Next on the menu was the Elvis Presley Show. “The King” bounded onto the stage dressed in white suit and cape. We soon recognised that this was in fact our “Johnny Cash” performer from earlier. So “The Man in Black” had transformed into “The Man in White” and although the songs had changed the act had not. He couldn’t resist coming down off stage and mixing with the crowd. Once again we were “on fire” and he reverted to the one on one performance that had plagued his “Johnny Cash” act. The gremlins that plagued his earlier show also returned and without warning his music stopped and the sound engineers put on a recording. In response to the opening bars “Elvis”, not knowing that his act had been curtailed, said “What’s this one then ?” The evening continued with recorded music for a short while and then “The King” was back to fairly audible groans from some of the audience. Thankfully, our suffering wasn’t prolonged. His performances as Cash and Presley may have been tolerable had he actually spent more time singing to the whole audience. In my opinion he was a waste of space. More time could have been given over to the other acts. Also, bizarrely, some women were either passing their underwear or telephone numbers to him. Did they not know that he wasn’t the real thing?

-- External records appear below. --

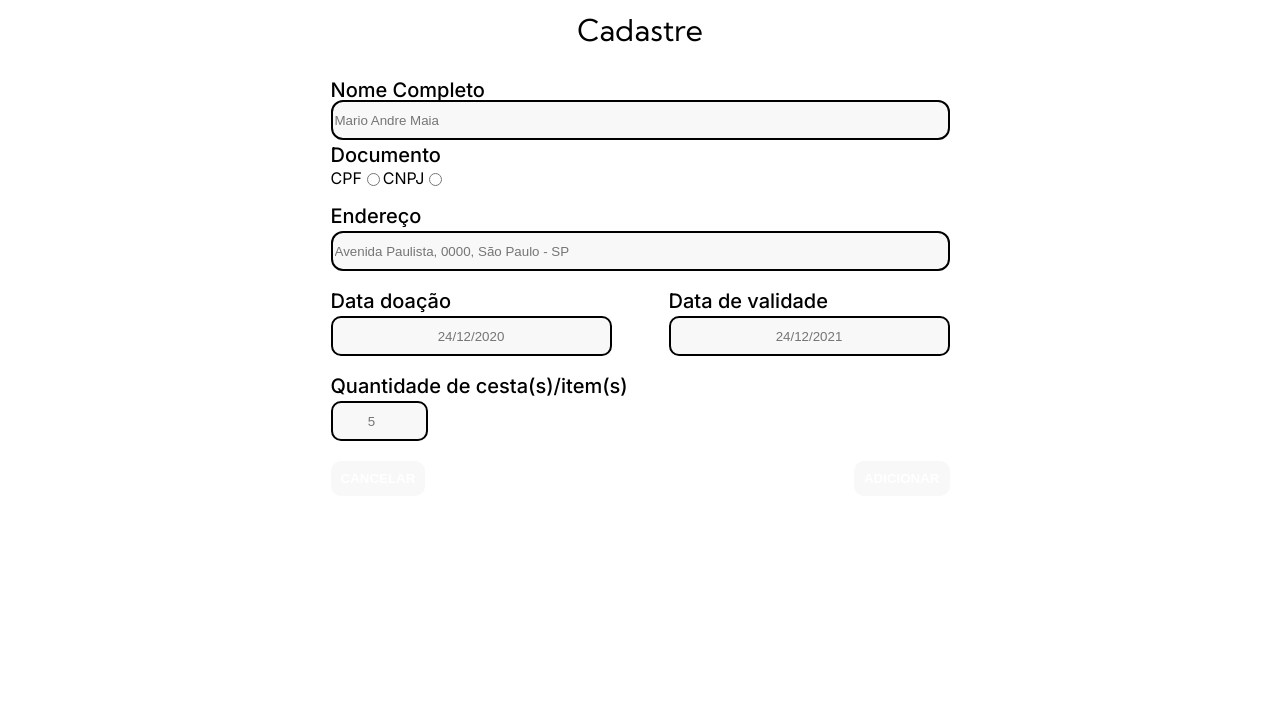
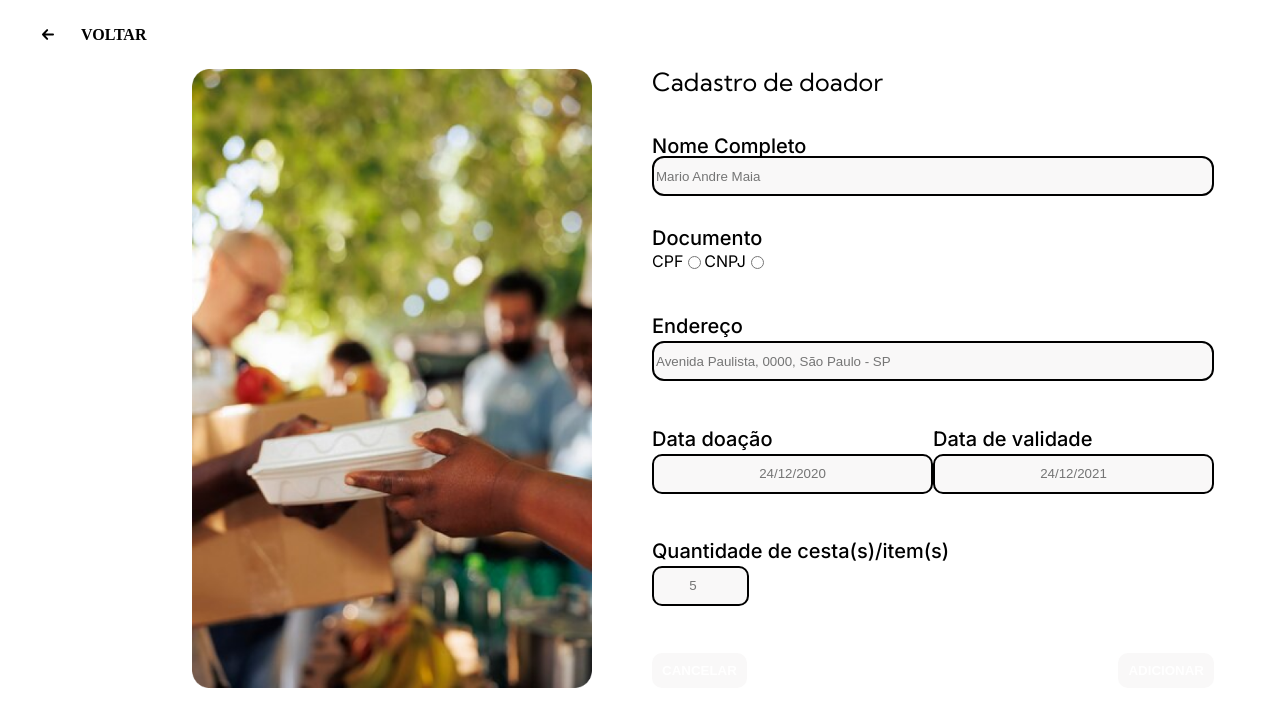
Before and after one commit to ThiagoTDS/Projeto_Associacao, a website with bundled scripts: page templates/cadastre.html in a window 1280 px wide. Built offline with nearby package versions, Linux system fonts and the light colour scheme.

Commit message:
Botão de voltar adicionado e banner lateral esquerdo posicionado

```diff
--- a/style/cadastro.scss
+++ b/style/cadastro.scss
@@ -5,28 +5,57 @@
 }
 body{
     font-family: var(--font-family-text);
+    font-size: var(--text-size);
+}
+header{
+width: 100%;
+}
+.botao-voltar{
+    width: 100px;
+    display: flex;
+    align-items: center;
+    font-weight: 700;
+    font-size: var(--text-size);
+    text-decoration: none;
+    color: var(--second-color);
+    padding: var(--hover-padding-option)
+}
+main{
+    width: 100%;
+    height: 100vh;
     display: flex;
     flex-direction: column;
-    justify-content: start;
     align-items: center;
-    font-size: var(--text-size);
+
+    .container{
+        display: flex;
+        width: 70%;
+    }
+    .container img{
+        width: 400px;
+        height: 619px;
+        margin-right: 60px;
+    }
+    .container div{
+        display: flex;
+        justify-content: center;
+
+    }
 }
 
-.titulo{
-    margin-top: 15px;
-    font-size: var(--page-title-size);
-    font-family: var(--font-family-titulo);
-}
 .form-container{
     font-family: var(--font-family-text);
     font-size: var(--text-size);
-    margin-top: 20px;
     display: flex;
     width: 619px;
     flex-direction: column;
+    justify-content: space-between;
+    height: 100%;
 
-
-
+    .titulo{
+        font-size: var(--page-title-size);
+        font-family: var(--font-family-titulo);
+    }
     .form-nome-completo, .form-endereco, .form-qtde, .form-qtde-submit{
         display: flex;
         flex-direction: column;
@@ -48,12 +77,15 @@ body{
     }
 
     .form-documento{
+        display: flex;
+        flex-direction: column;
         .form-container__subtitulo{
             font-size: var(--sub-title-size);
             font-weight: var(--sub-title-weight);
         }
         .form-documento__container{
             display: flex;
+            justify-content: start;
             align-items: center;
             margin: 5px 0 5px;
         }
@@ -66,7 +98,6 @@ body{
     }
     //container de endereço
     .form-endereco{
-        height: 100%;
         border-radius: var(--border-radius-input);
         .form-endereco__subtitulo{
             font-size: var(--sub-title-size);
--- a/style/style.scss
+++ b/style/style.scss
@@ -20,9 +20,9 @@ header{
         justify-content: space-around;
         align-items: center;
 
-        height: 137px;
+        height: 100px;
         .nav-container__titulo{
-            font-size: 48px;
+            font-size: var(--page-title-size);
             font-family: var(--font-family-titulo);
             font-weight: 400;
         }
--- a/style/variaveis.css
+++ b/style/variaveis.css
@@ -6,7 +6,6 @@
     --background-color: #ffffff;
     --secondary-color: black;
     --contrast-color: #5d90ff;
-    /* body */
 
     /* estilos apenas para botões */
         /* cancelar */
@@ -18,9 +17,9 @@
         /* Medidas */
         --padding-border-radius-buttons: 10px;
         /* Corretas */
-    --color-all-buttons: rgb(255, 255, 255); /* Cor de texto */
-    --background-inactive-button: #F9F8F8;
-    /* estilos apenas para botões */
+        --color-all-buttons: rgb(255, 255, 255); /* Cor de texto */
+        --background-inactive-button: #F9F8F8;
+
 
     /* estilo apenas para tags input de entrada de dados */
     --border-size-input: 2px;
@@ -34,7 +33,7 @@
     --font-family-titulo: "Kumbh Sans", sans-serif;
     --font-family-text: "Inter", sans-serif;
     --text-size: 16px;
-    --page-title-size: 30px;
+    --page-title-size: 25px;
     --sub-title-size: 20px;
     --sub-title-weight: 500;
     /* Texto */
--- a/templates/cadastre.html
+++ b/templates/cadastre.html
@@ -9,8 +9,19 @@
     <link rel="stylesheet" href="/style/variaveis.css">
 </head>
 <body>
-    <h1 class="titulo">Cadastre</h1>
+    <header>
+        <nav>
+            <a class="botao-voltar" href="\index.html">
+                <img src="/style/img/arrow-left-sm.svg" alt="seta para mirada para a esquerda">
+                <p>VOLTAR</p>
+            </a>
+        </nav>
+    </header>
+    <main> <!--Colunm-->
+        <div class="container"> <!--Row-->
+            <img src="/style/img/banner-lateral.png" alt="imagem na qual há uma marmita e duas mãos apoiando-a">
             <form class="form-container" action="#" method="get">
+                <h1 class="titulo">Cadastro de doador</h1>
                 <!-- Nome completo -->
                 <div class="form-nome-completo">
                     <label class="form-nome-completo__subtitulo" for="nome_completo">Nome Completo</label>
@@ -65,6 +76,9 @@
                     <button class="buttons-container__enviar" type="submit" value="submit" id="submit-botao">ADICIONAR</button>
                 </div>
             </form>
+        </div>
+
+    </main>
     <script type="module" src="/app/cadastre.js"></script>
 
 </body>
```
Also changed, not shown: style/cadastro.css, style/img/arrow-left-sm.svg (added), style/img/banner-lateral.png (added), style/style.css, templates/doacao.html (deleted), templates/estoque.html (added), 2 other files. Lines whose indentation alone changed are shown as unchanged.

Last up for the evening was the Tina Turner Show featuring Rebecca O ‘Connor. This act got off to a promising start with a huge intro. The dancers came onto the stage followed by Ms O’Connor who struck a pose, arms outstretched, as in Tah Dah, here I am. Unfortunately, she was in darkness and we couldn’t see her. The lighting at the front of the stage left much to be desired. In addition the camera which was feeding the two inflatable screens either side of the stage was almost permanently set to provide an image about the same size as the stage appeared with normal eyesight.
So, no close up of “Tina”. The sound quality of the vocals was not very good and after the first number Ms O’Connor was berating her sound crew to make adjustments to add some warmth. Her vocals needed something. Tina Turners voice switches between rough like bootleg whisky thru to smooth like blended bourbon and honey. Ms O’Connors voice was permanently switched to bootleg and began to grate. Like listening to a bandsaw. Maybe she shouldn’t try to do too many consecutive performances, having appeared in Perth the night before. Apparently, the band was lacking decent sound levels via their monitors a point which Ms O’Connor made to the sound crew while moving mic stands around on stage. I understand that the point of a tribute act is to provide the audience with the look and sound of the original artist, but I felt that Rebecca O’Connor with her exaggerated posturing and gestures had created a caricature of Tina Turner. And, with the unpleasant roughness of her vocals we decided to call it a night. We weren’t the only ones and having packed up our things we joined a line of other folks heading for the exits.
Overall we had a great day and, perhaps, on another occasion we would have enjoyed “The Big O”, “The King” and “Tina”.
The show was, despite my reservations and criticisms, well worth the money.